The history of Leather as part of the glbt culture, stems from the years of the motorcycle riders, with a strong emphasis on a cisgender and today considered outdated vision of manhood and masculinity, born mainly by the idealization of hierarchy and dominance inspired by Military symbology.
While today Leather has been digested and renewed into one of the many accessories that one can wear to create “an outfit”, its original meaning (and only meaning, from the opinion and experience of a Leatherman living the lifestyle 24/7 since over 16 years) is the one of camaraderie inspired by Military life, in a strongly polarized dynamic of roles and identities based on hierarchy, where formalism and Protocols are appreciated and worshipped.
What is Protocol
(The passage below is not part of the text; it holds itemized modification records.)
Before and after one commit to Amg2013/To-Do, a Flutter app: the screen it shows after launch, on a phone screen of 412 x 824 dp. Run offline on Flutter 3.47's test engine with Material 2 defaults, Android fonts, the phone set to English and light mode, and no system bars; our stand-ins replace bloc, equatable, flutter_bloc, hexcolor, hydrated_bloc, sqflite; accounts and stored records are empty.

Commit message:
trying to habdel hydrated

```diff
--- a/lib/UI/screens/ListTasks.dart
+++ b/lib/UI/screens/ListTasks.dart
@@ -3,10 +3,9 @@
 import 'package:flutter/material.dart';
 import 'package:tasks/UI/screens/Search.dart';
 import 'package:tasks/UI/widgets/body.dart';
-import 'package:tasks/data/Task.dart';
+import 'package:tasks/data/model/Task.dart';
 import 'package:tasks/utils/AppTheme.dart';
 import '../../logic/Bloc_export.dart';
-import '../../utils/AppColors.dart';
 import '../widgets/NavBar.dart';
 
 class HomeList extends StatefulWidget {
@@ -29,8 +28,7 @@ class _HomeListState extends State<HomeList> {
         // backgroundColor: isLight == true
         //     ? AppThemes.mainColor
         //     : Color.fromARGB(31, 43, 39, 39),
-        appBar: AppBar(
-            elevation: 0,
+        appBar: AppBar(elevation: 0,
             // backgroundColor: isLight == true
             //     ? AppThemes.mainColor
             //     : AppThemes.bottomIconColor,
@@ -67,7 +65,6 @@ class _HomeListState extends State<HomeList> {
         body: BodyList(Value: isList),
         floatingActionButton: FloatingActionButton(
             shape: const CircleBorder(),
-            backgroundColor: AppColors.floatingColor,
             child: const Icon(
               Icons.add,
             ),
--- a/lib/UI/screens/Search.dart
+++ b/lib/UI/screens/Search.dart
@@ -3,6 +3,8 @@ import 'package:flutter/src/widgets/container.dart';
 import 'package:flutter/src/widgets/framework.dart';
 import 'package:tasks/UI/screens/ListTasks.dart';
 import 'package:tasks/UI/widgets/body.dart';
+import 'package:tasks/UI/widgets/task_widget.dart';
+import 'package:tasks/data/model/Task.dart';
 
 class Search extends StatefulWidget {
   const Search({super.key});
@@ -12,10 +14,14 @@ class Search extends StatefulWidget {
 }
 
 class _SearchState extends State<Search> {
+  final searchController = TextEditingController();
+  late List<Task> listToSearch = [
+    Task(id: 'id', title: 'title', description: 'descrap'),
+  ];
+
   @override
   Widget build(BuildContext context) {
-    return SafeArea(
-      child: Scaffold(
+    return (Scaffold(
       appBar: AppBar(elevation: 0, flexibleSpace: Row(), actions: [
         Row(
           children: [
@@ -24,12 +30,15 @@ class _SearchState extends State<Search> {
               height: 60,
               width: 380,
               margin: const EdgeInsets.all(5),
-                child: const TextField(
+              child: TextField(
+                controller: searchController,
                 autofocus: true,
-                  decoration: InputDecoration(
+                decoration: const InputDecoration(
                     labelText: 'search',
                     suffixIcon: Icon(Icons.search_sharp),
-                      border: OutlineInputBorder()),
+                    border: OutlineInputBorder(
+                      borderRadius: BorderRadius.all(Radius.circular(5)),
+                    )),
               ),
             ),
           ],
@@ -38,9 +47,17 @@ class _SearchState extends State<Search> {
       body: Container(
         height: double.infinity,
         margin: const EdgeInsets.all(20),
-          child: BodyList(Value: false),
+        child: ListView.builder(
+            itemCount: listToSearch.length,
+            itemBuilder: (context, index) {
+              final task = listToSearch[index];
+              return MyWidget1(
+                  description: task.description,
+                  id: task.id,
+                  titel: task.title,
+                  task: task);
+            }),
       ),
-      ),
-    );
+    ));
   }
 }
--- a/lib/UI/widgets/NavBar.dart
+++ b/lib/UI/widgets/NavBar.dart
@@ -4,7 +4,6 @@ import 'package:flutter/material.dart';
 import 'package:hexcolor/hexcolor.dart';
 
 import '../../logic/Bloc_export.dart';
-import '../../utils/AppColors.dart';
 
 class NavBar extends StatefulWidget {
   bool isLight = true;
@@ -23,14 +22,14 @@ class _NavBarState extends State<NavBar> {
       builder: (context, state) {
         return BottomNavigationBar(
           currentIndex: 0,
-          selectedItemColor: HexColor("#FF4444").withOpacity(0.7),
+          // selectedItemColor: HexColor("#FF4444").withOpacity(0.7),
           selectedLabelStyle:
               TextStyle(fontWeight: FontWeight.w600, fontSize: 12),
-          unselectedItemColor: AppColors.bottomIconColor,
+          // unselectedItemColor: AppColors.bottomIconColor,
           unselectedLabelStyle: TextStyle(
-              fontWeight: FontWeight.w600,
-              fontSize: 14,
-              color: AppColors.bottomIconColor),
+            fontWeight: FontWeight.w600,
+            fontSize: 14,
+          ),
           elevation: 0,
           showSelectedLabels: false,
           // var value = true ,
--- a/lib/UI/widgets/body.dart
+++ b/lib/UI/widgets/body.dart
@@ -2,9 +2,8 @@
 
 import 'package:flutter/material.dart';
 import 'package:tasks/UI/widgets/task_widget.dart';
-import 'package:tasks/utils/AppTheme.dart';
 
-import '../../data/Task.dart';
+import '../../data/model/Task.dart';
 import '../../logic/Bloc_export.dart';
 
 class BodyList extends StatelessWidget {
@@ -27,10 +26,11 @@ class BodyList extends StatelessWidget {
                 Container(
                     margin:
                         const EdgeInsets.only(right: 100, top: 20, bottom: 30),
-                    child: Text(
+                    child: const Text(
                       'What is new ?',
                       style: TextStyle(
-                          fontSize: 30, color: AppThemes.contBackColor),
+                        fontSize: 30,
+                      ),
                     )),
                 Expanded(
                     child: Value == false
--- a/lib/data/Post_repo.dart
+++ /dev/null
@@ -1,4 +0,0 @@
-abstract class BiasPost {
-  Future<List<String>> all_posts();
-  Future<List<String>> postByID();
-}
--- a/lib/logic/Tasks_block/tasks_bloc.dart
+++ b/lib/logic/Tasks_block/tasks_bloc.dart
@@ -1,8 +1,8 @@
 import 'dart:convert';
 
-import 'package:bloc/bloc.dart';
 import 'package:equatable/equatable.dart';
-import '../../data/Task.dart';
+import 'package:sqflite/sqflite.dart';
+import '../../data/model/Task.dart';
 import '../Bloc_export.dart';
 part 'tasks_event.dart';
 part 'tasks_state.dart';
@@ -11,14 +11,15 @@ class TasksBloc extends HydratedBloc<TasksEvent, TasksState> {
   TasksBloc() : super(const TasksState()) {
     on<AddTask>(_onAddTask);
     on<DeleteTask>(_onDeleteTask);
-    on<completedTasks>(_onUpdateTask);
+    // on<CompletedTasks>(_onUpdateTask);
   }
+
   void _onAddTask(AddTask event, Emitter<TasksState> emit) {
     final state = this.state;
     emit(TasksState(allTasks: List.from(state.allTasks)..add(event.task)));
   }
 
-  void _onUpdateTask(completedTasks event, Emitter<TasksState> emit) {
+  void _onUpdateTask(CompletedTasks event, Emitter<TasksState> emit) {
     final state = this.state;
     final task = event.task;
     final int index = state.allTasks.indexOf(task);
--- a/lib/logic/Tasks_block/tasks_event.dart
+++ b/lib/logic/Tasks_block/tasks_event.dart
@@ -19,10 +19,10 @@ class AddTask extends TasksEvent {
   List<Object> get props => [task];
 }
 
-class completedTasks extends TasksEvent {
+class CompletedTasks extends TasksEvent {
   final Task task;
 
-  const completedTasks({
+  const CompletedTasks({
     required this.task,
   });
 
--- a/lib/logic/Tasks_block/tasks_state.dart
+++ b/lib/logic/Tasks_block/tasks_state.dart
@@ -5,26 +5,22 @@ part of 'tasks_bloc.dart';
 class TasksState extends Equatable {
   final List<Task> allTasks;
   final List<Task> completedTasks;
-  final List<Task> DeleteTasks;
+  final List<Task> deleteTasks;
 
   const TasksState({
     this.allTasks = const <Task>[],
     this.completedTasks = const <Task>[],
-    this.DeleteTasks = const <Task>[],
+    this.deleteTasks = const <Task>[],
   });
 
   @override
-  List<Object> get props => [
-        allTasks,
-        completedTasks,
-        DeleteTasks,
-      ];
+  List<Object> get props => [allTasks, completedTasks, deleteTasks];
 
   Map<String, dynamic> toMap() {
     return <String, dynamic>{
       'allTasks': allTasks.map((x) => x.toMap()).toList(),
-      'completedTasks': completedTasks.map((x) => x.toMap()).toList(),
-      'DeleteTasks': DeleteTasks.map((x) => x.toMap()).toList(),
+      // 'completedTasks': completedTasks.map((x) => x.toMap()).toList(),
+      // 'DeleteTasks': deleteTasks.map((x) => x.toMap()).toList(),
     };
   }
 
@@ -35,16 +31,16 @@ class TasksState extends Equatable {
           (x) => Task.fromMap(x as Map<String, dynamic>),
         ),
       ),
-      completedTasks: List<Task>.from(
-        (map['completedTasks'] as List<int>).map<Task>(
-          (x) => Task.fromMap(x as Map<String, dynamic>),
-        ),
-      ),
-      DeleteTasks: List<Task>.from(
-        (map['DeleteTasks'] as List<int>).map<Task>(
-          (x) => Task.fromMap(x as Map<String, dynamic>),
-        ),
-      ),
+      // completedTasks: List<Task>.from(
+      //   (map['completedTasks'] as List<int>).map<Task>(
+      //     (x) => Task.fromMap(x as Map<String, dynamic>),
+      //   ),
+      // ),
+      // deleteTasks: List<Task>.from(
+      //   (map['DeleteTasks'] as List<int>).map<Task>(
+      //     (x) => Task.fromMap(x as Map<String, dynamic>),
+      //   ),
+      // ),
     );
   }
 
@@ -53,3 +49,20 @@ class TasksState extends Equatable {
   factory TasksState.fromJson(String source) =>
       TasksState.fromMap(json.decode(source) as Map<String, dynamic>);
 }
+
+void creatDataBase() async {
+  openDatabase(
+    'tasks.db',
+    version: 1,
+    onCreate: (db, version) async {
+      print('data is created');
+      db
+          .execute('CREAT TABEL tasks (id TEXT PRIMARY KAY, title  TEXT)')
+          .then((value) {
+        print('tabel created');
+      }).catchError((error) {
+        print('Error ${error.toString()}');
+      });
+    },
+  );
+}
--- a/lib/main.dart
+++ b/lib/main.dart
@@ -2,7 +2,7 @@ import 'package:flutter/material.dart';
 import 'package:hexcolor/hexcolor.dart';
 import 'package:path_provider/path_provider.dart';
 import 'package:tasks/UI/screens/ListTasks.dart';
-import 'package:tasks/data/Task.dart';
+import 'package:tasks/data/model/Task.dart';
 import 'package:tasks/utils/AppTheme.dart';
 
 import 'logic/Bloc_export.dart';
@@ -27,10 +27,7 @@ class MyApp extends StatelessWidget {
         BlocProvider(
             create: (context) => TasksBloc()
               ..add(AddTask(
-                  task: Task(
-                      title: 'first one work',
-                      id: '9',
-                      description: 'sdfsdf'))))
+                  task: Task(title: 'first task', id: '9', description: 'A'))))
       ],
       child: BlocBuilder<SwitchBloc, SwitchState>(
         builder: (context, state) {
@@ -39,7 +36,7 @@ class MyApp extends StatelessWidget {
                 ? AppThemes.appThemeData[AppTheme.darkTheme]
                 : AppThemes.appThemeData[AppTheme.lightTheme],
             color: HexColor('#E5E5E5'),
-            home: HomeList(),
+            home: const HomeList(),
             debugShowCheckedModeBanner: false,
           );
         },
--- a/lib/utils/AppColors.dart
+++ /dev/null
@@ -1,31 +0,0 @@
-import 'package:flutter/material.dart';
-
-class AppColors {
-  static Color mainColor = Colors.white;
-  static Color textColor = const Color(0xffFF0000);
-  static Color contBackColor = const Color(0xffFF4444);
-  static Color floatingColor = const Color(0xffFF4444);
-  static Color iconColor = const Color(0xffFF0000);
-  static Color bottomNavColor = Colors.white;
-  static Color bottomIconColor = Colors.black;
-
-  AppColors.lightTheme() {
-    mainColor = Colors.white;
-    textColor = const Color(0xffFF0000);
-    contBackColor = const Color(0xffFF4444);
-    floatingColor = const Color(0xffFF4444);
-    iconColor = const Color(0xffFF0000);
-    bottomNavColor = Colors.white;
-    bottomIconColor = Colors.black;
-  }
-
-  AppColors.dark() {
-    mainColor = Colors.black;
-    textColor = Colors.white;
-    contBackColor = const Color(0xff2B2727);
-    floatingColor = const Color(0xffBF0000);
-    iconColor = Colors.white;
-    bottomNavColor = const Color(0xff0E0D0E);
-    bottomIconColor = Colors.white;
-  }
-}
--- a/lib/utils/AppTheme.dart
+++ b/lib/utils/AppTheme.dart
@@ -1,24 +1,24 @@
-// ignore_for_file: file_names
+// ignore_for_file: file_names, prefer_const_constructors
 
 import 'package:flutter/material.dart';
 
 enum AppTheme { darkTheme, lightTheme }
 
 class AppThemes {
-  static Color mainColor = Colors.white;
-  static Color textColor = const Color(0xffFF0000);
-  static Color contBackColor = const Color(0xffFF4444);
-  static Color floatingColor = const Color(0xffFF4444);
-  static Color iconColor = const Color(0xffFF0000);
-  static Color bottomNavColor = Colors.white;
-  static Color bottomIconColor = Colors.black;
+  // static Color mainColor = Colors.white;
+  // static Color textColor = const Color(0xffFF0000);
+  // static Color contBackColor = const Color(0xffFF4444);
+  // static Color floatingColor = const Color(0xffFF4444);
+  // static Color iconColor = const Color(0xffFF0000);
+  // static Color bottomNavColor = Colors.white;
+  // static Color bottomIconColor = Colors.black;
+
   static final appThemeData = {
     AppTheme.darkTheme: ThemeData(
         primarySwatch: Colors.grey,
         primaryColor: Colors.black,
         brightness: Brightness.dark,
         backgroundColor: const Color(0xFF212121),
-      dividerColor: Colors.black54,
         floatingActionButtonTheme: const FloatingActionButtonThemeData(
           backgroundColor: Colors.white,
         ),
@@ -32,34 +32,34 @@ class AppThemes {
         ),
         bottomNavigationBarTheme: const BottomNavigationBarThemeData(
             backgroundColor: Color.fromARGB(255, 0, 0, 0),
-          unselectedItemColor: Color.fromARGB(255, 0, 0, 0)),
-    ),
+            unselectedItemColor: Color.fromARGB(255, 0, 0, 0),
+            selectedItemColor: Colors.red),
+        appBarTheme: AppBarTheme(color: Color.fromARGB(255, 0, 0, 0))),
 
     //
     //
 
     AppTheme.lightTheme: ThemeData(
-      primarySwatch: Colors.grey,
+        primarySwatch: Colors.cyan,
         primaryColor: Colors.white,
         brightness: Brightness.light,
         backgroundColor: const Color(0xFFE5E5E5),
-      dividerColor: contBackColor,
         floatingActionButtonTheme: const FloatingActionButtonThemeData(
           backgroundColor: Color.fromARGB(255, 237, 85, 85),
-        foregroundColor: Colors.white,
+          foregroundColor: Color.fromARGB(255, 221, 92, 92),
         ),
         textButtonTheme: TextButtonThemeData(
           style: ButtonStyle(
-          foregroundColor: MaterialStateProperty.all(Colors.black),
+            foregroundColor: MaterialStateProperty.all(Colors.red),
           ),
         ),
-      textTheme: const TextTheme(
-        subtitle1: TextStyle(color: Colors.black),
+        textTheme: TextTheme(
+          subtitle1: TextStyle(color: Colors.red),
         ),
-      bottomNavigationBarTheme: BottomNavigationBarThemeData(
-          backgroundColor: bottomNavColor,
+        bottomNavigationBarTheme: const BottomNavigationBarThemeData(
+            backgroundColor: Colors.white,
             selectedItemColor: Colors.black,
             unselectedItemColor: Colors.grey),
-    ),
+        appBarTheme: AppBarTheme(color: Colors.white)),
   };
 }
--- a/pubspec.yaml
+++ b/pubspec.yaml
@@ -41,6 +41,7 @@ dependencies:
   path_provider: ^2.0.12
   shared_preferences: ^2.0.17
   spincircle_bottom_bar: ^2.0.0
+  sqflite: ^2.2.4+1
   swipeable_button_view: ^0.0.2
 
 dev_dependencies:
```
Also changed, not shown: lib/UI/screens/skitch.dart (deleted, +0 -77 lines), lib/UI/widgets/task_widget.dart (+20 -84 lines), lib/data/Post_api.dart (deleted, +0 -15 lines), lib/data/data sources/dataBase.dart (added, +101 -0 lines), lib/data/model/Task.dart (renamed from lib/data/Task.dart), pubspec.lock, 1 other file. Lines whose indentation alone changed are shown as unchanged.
Protocols are a set of rules of behavior covering several aspects in the everyday life of a Leatherman. BDSM Protocols create and guarantee a framework shared by the same community, regulating the way to speak to each other, body language, rules for various occasions and more. You can read more on this topic in our article on Leather and BDSM Protocols.
What is Etiquette
Etiquettes in Leather and BDSM are a set of rules that apply to everybody, and are especially important to interact in harmony amongst different Leather families, clubs, groups and individuals. They are affected and reflect cultures, backgrounds and situations. Etiquettes are about “good manners” between Dom, between men, between Leathermen in general.
Why do glbt people wear Leather today?
Most people in the glbt scene wear leather to “steal a look” or “serve looks”, and to define a custom identity pretty much like in an online RPG Roster. It’s part of a set of tools to build notoriety, validation and popularity in the scene and online. Being Leather a work or protective gear, the only people genuinely wearing Leather today are people who are still riding a motorcycle, who are still working the fields, who live in the countryside, or who want to stick to the traditions in terms of manly footwear, when it comes to Boots as an example.